• Task to carry out
Write out each entry below exactly. Do not include the images.

• Exercise material
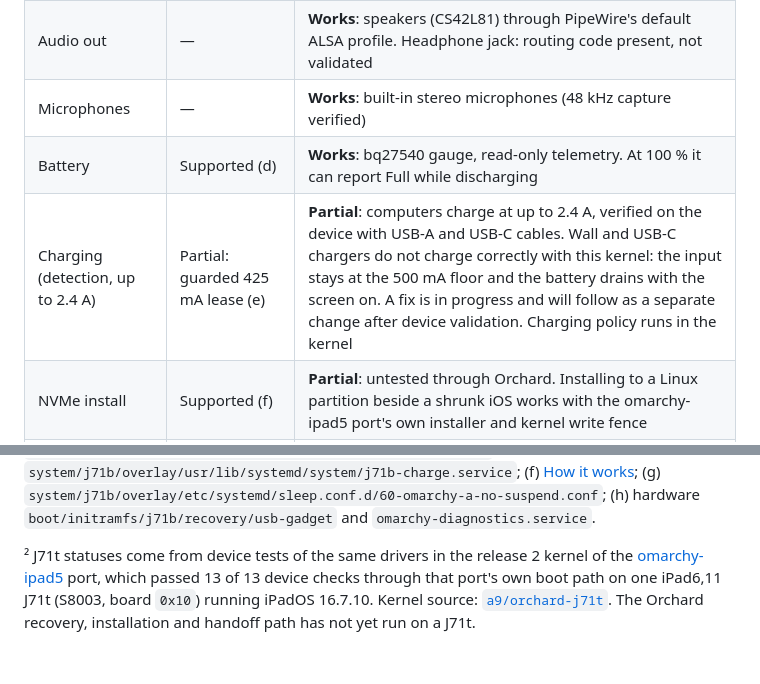
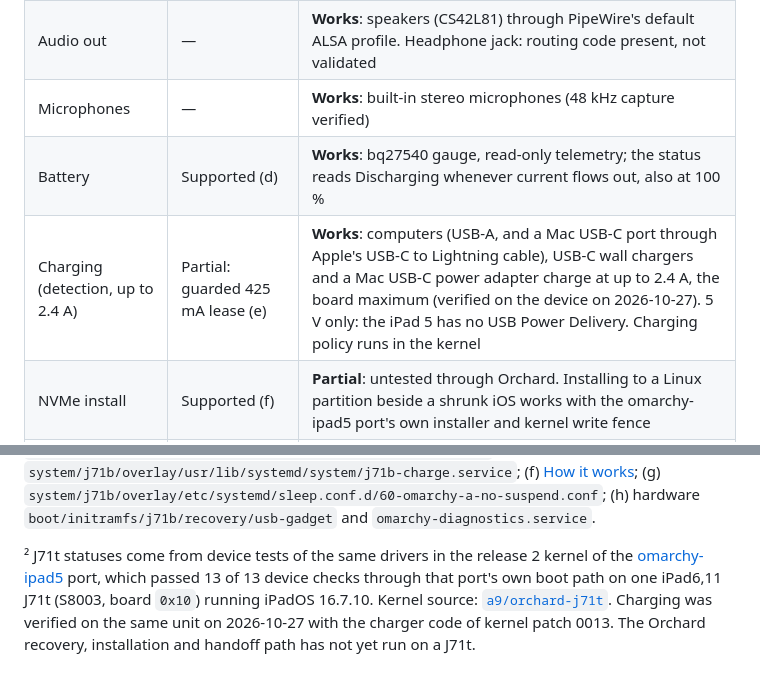
Before and after one commit to OrchardLinux/omarchy-a, a Markdown page: docs/devices.md, 2 parts joined by grey strips. Drawn GitHub-style.

Commit message:
Mark J71t charging as working up to 2.4 A
With kernel patch 0013 (OrchardLinux/hardware), computers and USB-C
chargers charge the iPad 5 at up to 2.4 A, the board maximum, as verified
on the device on 2026-10-27. Charging is 5 V only; the iPad 5 has no USB
Power Delivery. The battery row drops the note about Full while
discharging, which the same update fixes, and the footnote records the
charging verification date.

Co-Authored-By: Claude Opus 5.5 <noreply@anthropic.com>

```diff
--- a/docs/devices.md
+++ b/docs/devices.md
@@ -20,8 +20,8 @@ Omarchy A is experimental on every device. Boot is tethered and there is no GPU
 | Brightness / ambient light | Backlight supported (c); ALS — | **Works** for brightness: the brightness slider and power-key screen toggle. The CT819 light sensor is exposed through IIO only, with no automatic brightness |
 | Audio out | — | **Works**: speakers (CS42L81) through PipeWire's default ALSA profile. Headphone jack: routing code present, not validated |
 | Microphones | — | **Works**: built-in stereo microphones (48 kHz capture verified) |
-| Battery | Supported (d) | **Works**: bq27540 gauge, read-only telemetry. At 100 % it can report Full while discharging |
-| Charging (detection, up to 2.4 A) | Partial: guarded 425 mA lease (e) | **Partial**: computers charge at up to 2.4 A, verified on the device with USB-A and USB-C cables. Wall and USB-C chargers do not charge correctly with this kernel: the input stays at the 500 mA floor and the battery drains with the screen on. A fix is in progress and will follow as a separate change after device validation. Charging policy runs in the kernel |
+| Battery | Supported (d) | **Works**: bq27540 gauge, read-only telemetry; the status reads Discharging whenever current flows out, also at 100 % |
+| Charging (detection, up to 2.4 A) | Partial: guarded 425 mA lease (e) | **Works**: computers (USB-A, and a Mac USB-C port through Apple's USB-C to Lightning cable), USB-C wall chargers and a Mac USB-C power adapter charge at up to 2.4 A, the board maximum (verified on the device on 2026-10-27). 5 V only: the iPad 5 has no USB Power Delivery. Charging policy runs in the kernel |
 | NVMe install | Supported (f) | **Partial**: untested through Orchard. Installing to a Linux partition beside a shrunk iOS works with the omarchy-ipad5 port's own installer and kernel write fence |
 | Suspend | Disabled by image policy (g) | **Not yet**: disabled by image policy, as on J71b; s2idle is only partially validated |
 | USB gadget | Supported (h) | **Works**: USB networking and serial console to the host |
@@ -35,4 +35,4 @@ Also not in the J71t port: Touch ID / Secure Enclave (communication only, no fin
 
 ¹ J71b entries state only what Orchard's own code and documentation show; "—" means not stated there (maintainer to confirm). Sources: (a) hardware `runtime/j71b/phase2-hardware` (Wi-Fi, touch and Bluetooth steps) and `devices/j71b/device.toml`; (b) [README](../README.md); (c) `system/j71b/overlay/usr/lib/udev/rules.d/70-j71b-backlight.rules` and the power-key screen toggle; (d) hardware `kernel/devicetree/j71b/battery-gauge.dtso` and `system/j71b/overlay/usr/lib/modprobe.d/30-j71b-battery.conf`; (e) `system/j71b/overlay/usr/lib/systemd/system/j71b-charge.service`; (f) [How it works](how-it-works.md); (g) `system/j71b/overlay/etc/systemd/sleep.conf.d/60-omarchy-a-no-suspend.conf`; (h) hardware `boot/initramfs/j71b/recovery/usb-gadget` and `omarchy-diagnostics.service`.
 
-² J71t statuses come from device tests of the same drivers in the release 2 kernel of the [omarchy-ipad5](https://github.com/brkosebay/omarchy-ipad5) port, which passed 13 of 13 device checks through that port's own boot path on one iPad6,11 J71t (S8003, board `0x10`) running iPadOS 16.7.10. Kernel source: [`a9/orchard-j71t`](https://github.com/brkosebay/linux/tree/a9/orchard-j71t). The Orchard recovery, installation and handoff path has not yet run on a J71t.
+² J71t statuses come from device tests of the same drivers in the release 2 kernel of the [omarchy-ipad5](https://github.com/brkosebay/omarchy-ipad5) port, which passed 13 of 13 device checks through that port's own boot path on one iPad6,11 J71t (S8003, board `0x10`) running iPadOS 16.7.10. Kernel source: [`a9/orchard-j71t`](https://github.com/brkosebay/linux/tree/a9/orchard-j71t). Charging was verified on the same unit on 2026-10-27 with the charger code of kernel patch 0013. The Orchard recovery, installation and handoff path has not yet run on a J71t.
```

• Result
Before and after one commit to OrchardLinux/omarchy-a, a Markdown page: docs/devices.md, 2 parts joined by grey strips. Drawn GitHub-style.

Commit message:
Mark J71t charging as working up to 2.4 A
With kernel patch 0013 (OrchardLinux/hardware), computers and USB-C
chargers charge the iPad 5 at up to 2.4 A, the board maximum, as verified
on the device on 2026-10-27. Charging is 5 V only; the iPad 5 has no USB
Power Delivery. The battery row drops the note about Full while
discharging, which the same update fixes, and the footnote records the
charging verification date.

Co-Authored-By: Claude Opus 5.5 <noreply@anthropic.com>

```diff
--- a/docs/devices.md
+++ b/docs/devices.md
@@ -20,8 +20,8 @@ Omarchy A is experimental on every device. Boot is tethered and there is no GPU
 | Brightness / ambient light | Backlight supported (c); ALS — | **Works** for brightness: the brightness slider and power-key screen toggle. The CT819 light sensor is exposed through IIO only, with no automatic brightness |
 | Audio out | — | **Works**: speakers (CS42L81) through PipeWire's default ALSA profile. Headphone jack: routing code present, not validated |
 | Microphones | — | **Works**: built-in stereo microphones (48 kHz capture verified) |
-| Battery | Supported (d) | **Works**: bq27540 gauge, read-only telemetry. At 100 % it can report Full while discharging |
-| Charging (detection, up to 2.4 A) | Partial: guarded 425 mA lease (e) | **Partial**: computers charge at up to 2.4 A, verified on the device with USB-A and USB-C cables. Wall and USB-C chargers do not charge correctly with this kernel: the input stays at the 500 mA floor and the battery drains with the screen on. A fix is in progress and will follow as a separate change after device validation. Charging policy runs in the kernel |
+| Battery | Supported (d) | **Works**: bq27540 gauge, read-only telemetry; the status reads Discharging whenever current flows out, also at 100 % |
+| Charging (detection, up to 2.4 A) | Partial: guarded 425 mA lease (e) | **Works**: computers (USB-A, and a Mac USB-C port through Apple's USB-C to Lightning cable), USB-C wall chargers and a Mac USB-C power adapter charge at up to 2.4 A, the board maximum (verified on the device on 2026-10-27). 5 V only: the iPad 5 has no USB Power Delivery. Charging policy runs in the kernel |
 | NVMe install | Supported (f) | **Partial**: untested through Orchard. Installing to a Linux partition beside a shrunk iOS works with the omarchy-ipad5 port's own installer and kernel write fence |
 | Suspend | Disabled by image policy (g) | **Not yet**: disabled by image policy, as on J71b; s2idle is only partially validated |
 | USB gadget | Supported (h) | **Works**: USB networking and serial console to the host |
@@ -35,4 +35,4 @@ Also not in the J71t port: Touch ID / Secure Enclave (communication only, no fin
 
 ¹ J71b entries state only what Orchard's own code and documentation show; "—" means not stated there (maintainer to confirm). Sources: (a) hardware `runtime/j71b/phase2-hardware` (Wi-Fi, touch and Bluetooth steps) and `devices/j71b/device.toml`; (b) [README](../README.md); (c) `system/j71b/overlay/usr/lib/udev/rules.d/70-j71b-backlight.rules` and the power-key screen toggle; (d) hardware `kernel/devicetree/j71b/battery-gauge.dtso` and `system/j71b/overlay/usr/lib/modprobe.d/30-j71b-battery.conf`; (e) `system/j71b/overlay/usr/lib/systemd/system/j71b-charge.service`; (f) [How it works](how-it-works.md); (g) `system/j71b/overlay/etc/systemd/sleep.conf.d/60-omarchy-a-no-suspend.conf`; (h) hardware `boot/initramfs/j71b/recovery/usb-gadget` and `omarchy-diagnostics.service`.
 
-² J71t statuses come from device tests of the same drivers in the release 2 kernel of the [omarchy-ipad5](https://github.com/brkosebay/omarchy-ipad5) port, which passed 13 of 13 device checks through that port's own boot path on one iPad6,11 J71t (S8003, board `0x10`) running iPadOS 16.7.10. Kernel source: [`a9/orchard-j71t`](https://github.com/brkosebay/linux/tree/a9/orchard-j71t). The Orchard recovery, installation and handoff path has not yet run on a J71t.
+² J71t statuses come from device tests of the same drivers in the release 2 kernel of the [omarchy-ipad5](https://github.com/brkosebay/omarchy-ipad5) port, which passed 13 of 13 device checks through that port's own boot path on one iPad6,11 J71t (S8003, board `0x10`) running iPadOS 16.7.10. Kernel source: [`a9/orchard-j71t`](https://github.com/brkosebay/linux/tree/a9/orchard-j71t). Charging was verified on the same unit on 2026-10-27 with the charger code of kernel patch 0013. The Orchard recovery, installation and handoff path has not yet run on a J71t.
```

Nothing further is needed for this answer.